The chief executive officers of the largest U.S. companies received average pay of $11.4 million in 2010, up 23 percent in one year, according to a searchable list compiled by the the AFL-CIO this week.
At the top of the list is the CEO of the media company Viacom Inc., Philippe Dauman, who received more than $84.5 million, according to the AFL-CIO, the country's largest labor federation.
The top five highest paid CEOs on the list were:
1. Viacom, Philippe Dauman, $84.5 million
2. Occidental Petroleum, Ray Irani, $76.1 million
3. Oracle, Lawrence Ellison, $70.1 million
4. McKesson, John Hammergren, $54.6 million
5. DirecTV, Michael White, $32.9 million
The CEO pay estimate is based on 299 companies in the S&P 500 Index whose executive compensation is available for 2010. The 299 CEOs received a combined total of $3.4 billion in 2010, enough to pay median wages for 102,325 ordinary workers. The median wage for all occupations was $33,190 in 2009, according to the Bureau of Labor Statistics.
"Despite the collapse of the financial market at the hands of executives less than three years ago, the disparity between CEO and workers' pay has continued to grow to levels that are simply stunning," said AFL-CIO President Richard Trumka in a prepared statement.
The release the AFL-CIO's "Executive Paywatch" is part of a campaign to strengthen Wall Street reform and close corporate tax loopholes, Trumka said.
The Executive Paywatch page, which has been following executive pay since 1997, is the most visited part of the AFL-CIOs website, according to Josh Goldstein, spokesman for the labor organization. He said the AFL-CIO plans to update the list with additional case studies and executive pay for the remaining S&P 500 CEOs later this year.
Most of the S&P 500 companies do not report their executive bonuses until March or April, depending on the fiscal years of the companies.
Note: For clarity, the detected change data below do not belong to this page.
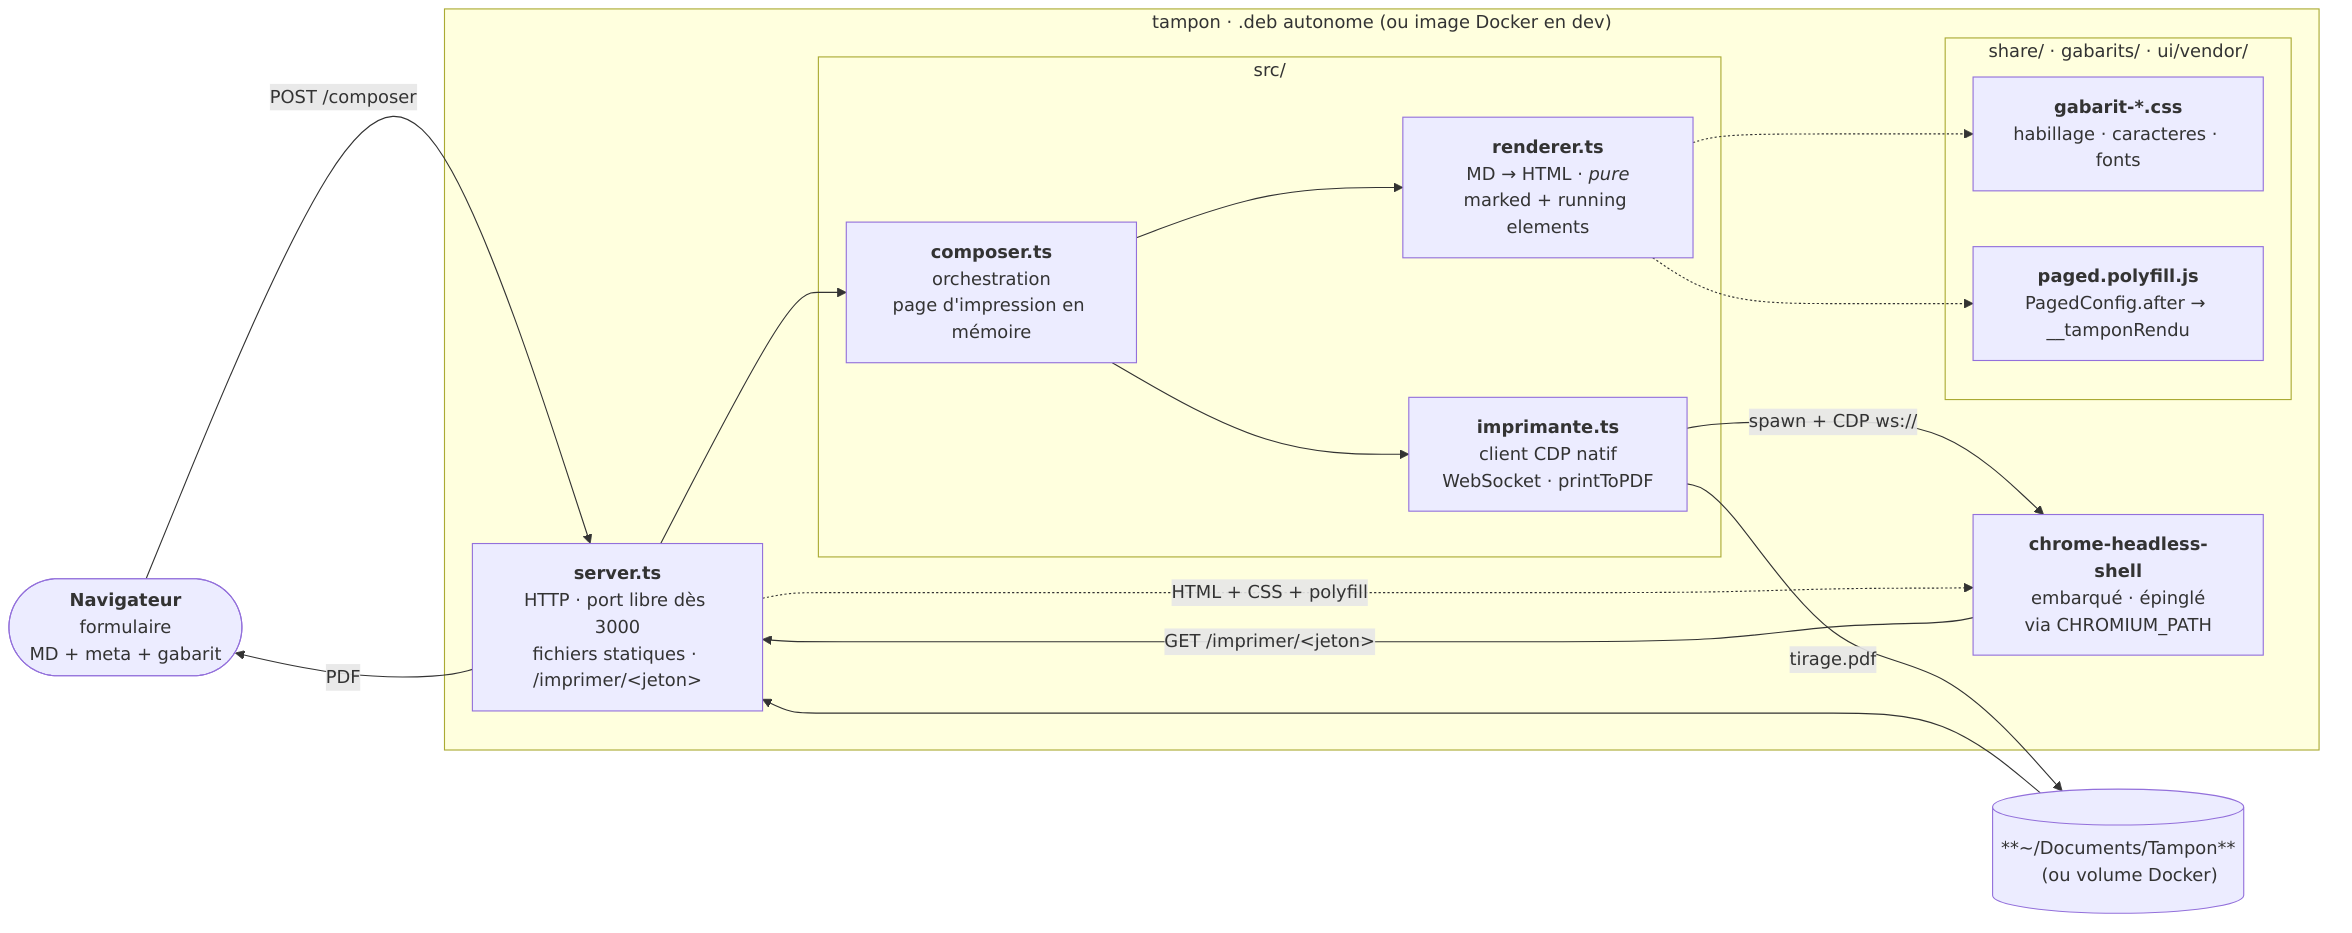
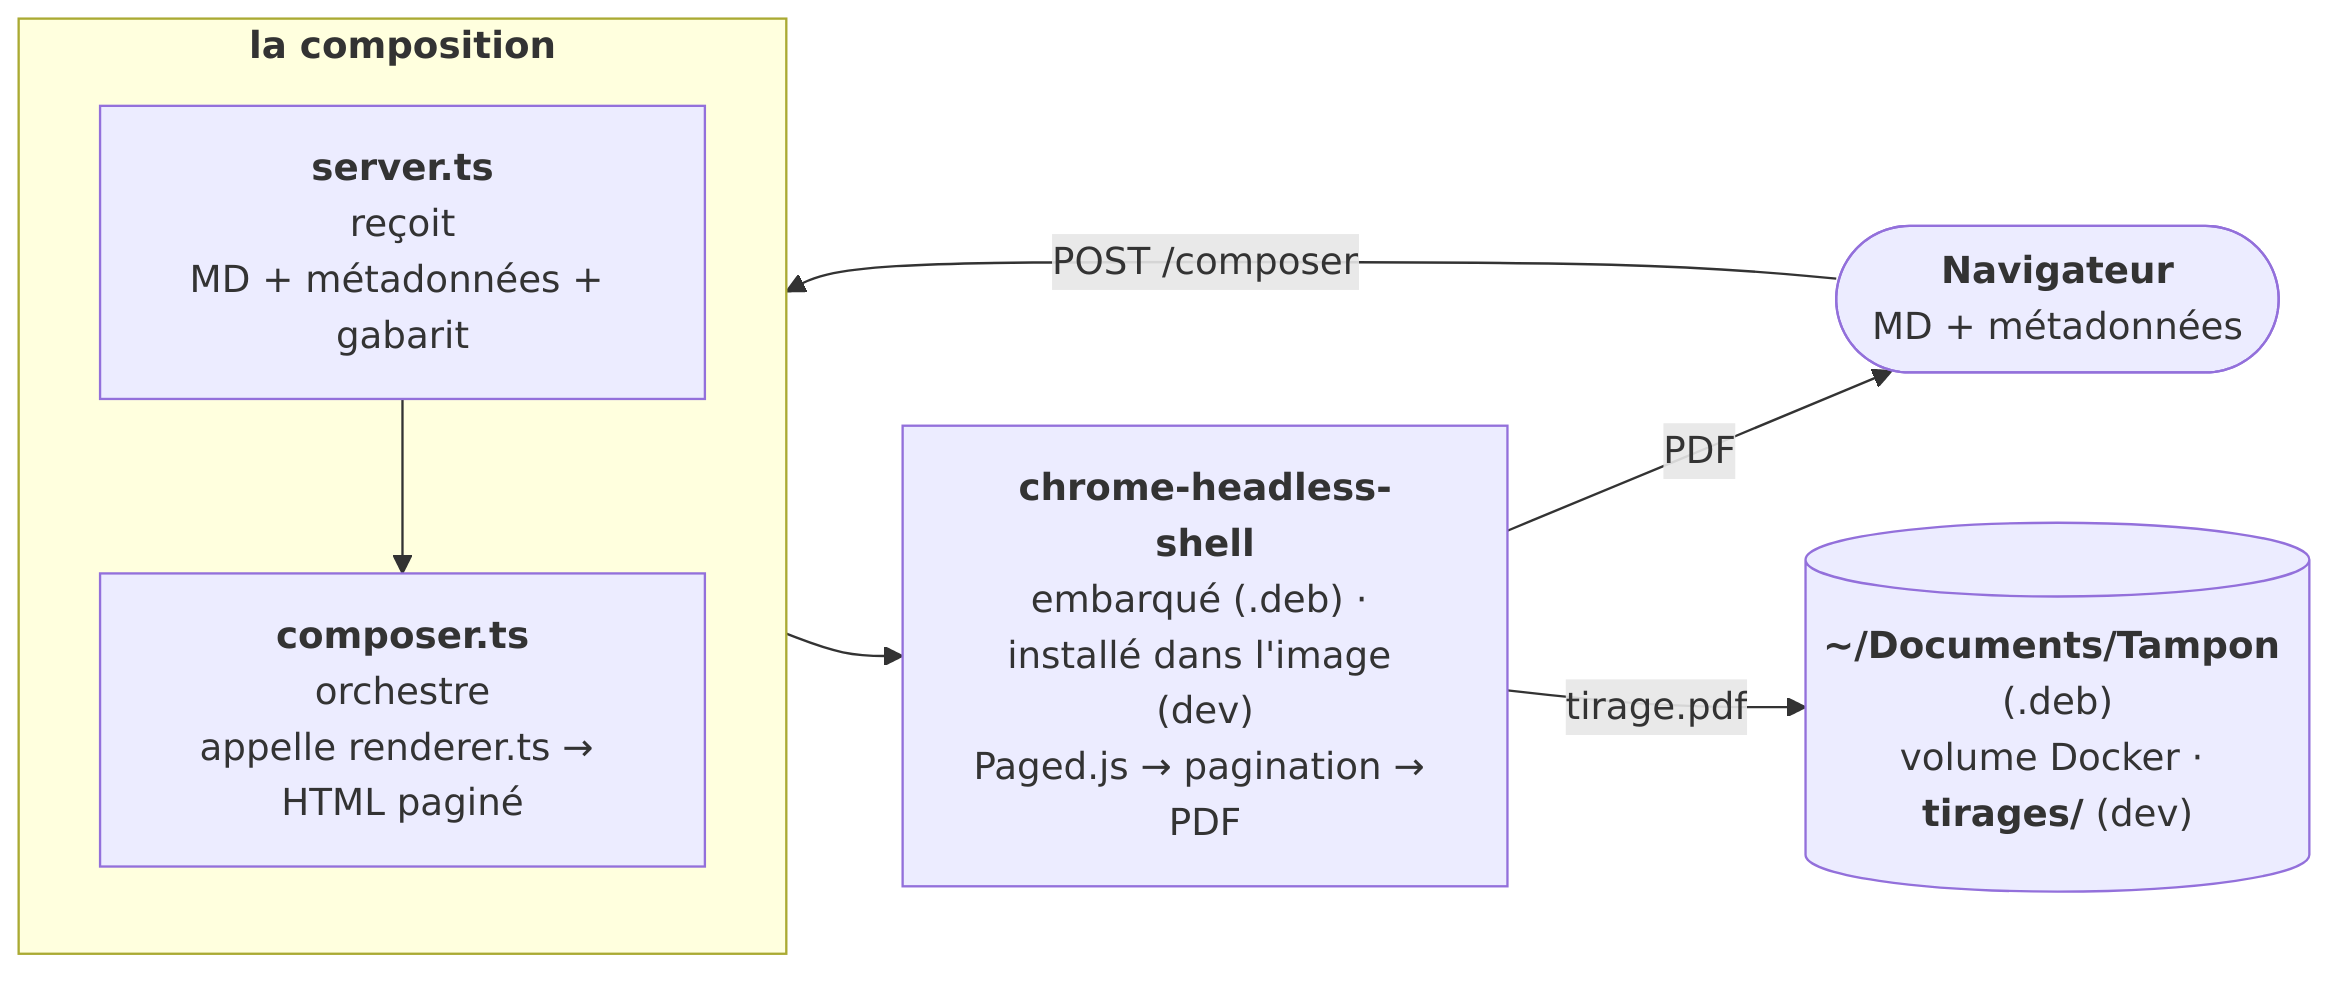
docs : simplifie le diagramme d'architecture (#8)

diff --git a/README.md b/README.md
@@ -70,7 +70,7 @@ Le contenu du document commence ici...
 
 | Champ | Rôle |
 |---|---|
-| `gabarit` | `rapport`, `lettre` ou `ap` |
+| `gabarit` | `rapport`, `lettre` etc. |
 | `titre` | Affiché dans le bandeau haut et le nom du PDF |
 | `date` | Affiché dans le bandeau haut |
 | `auteur` | Affiché dans le pied de page |
@@ -81,11 +81,7 @@ Le contenu du document commence ici...
 
 **Lettre** — format épistolaire : premier paragraphe aligné à droite (lieu et date), dernier paragraphe aligné à gauche (formule de politesse).
 
-**Style AP** — grille modulaire (module 5 mm), échelle typographique de raison 1.25, fontes Jost / Inter / InterTight embarquées.
-
 ## Architecture
-
-![Architecture](docs/rendus/architecture.png)
 
 Le pipeline délègue autant que possible à [Paged.js](https://pagedjs.org/) :
 
@@ -94,6 +90,10 @@ Le pipeline délègue autant que possible à [Paged.js](https://pagedjs.org/) :
 - **`imprimante.ts`** pilote `chrome-headless-shell` en **Chrome DevTools Protocol** natif (WebSocket) : chargement de la page d'impression, attente de la fin de pagination Paged.js, `Page.printToPDF`
 
 `composer.ts` orchestre : génère la page d'impression (servie en mémoire sur `/imprimer/<jeton>`), appelle `imprimante.ts`, retourne le nom du PDF produit. Ni puppeteer ni pagedjs-cli : le pipeline tient dans un binaire `bun build --compile`.
+
+Ce pipeline (`src/`) est strictement identique en paquet `.deb` et en développement ; seuls changent la provenance de `chrome-headless-shell` (embarqué dans le binaire vs installé dans l'image Docker) et le dossier où atterrissent les PDFs (`~/Documents/Tampon/` vs volume Docker `tirages/`) :
+
+![Architecture](docs/rendus/architecture.png)
 
 ## Prérequis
Trumka said the approach to CEO pay this year may be different because of the Dodd-Frank Wall Street Reform Act, signed by the president last July. The comprehensive law includes a requirement that public companies disclose the ratio of CEO pay to median worker pay.
"The law will help investors and the public learn which companies provide fair wages and good jobs to their employees, compared with those that have outrageous CEO-to-worker pay disparities," he said.
This week, Deputy Treasury Secretary Neal Wolin said in a speech to the Pew Charitable Trusts that critics of the act have engaged "in a broad set of attacks against the law and its implementation."
"For the past nine months, regulators have been hard at work implementing these and many other critical reforms contained in Dodd-Frank," said Wolin. "Yet today, even as millions of Americans are still recovering from the crisis, some on Wall Street, K Street and Capitol Hill seek to slow down, roll back or even repeal these crucial reforms."
But the Obama administration said his office will "continue to oppose efforts to slow down, weaken or repeal these essential reforms."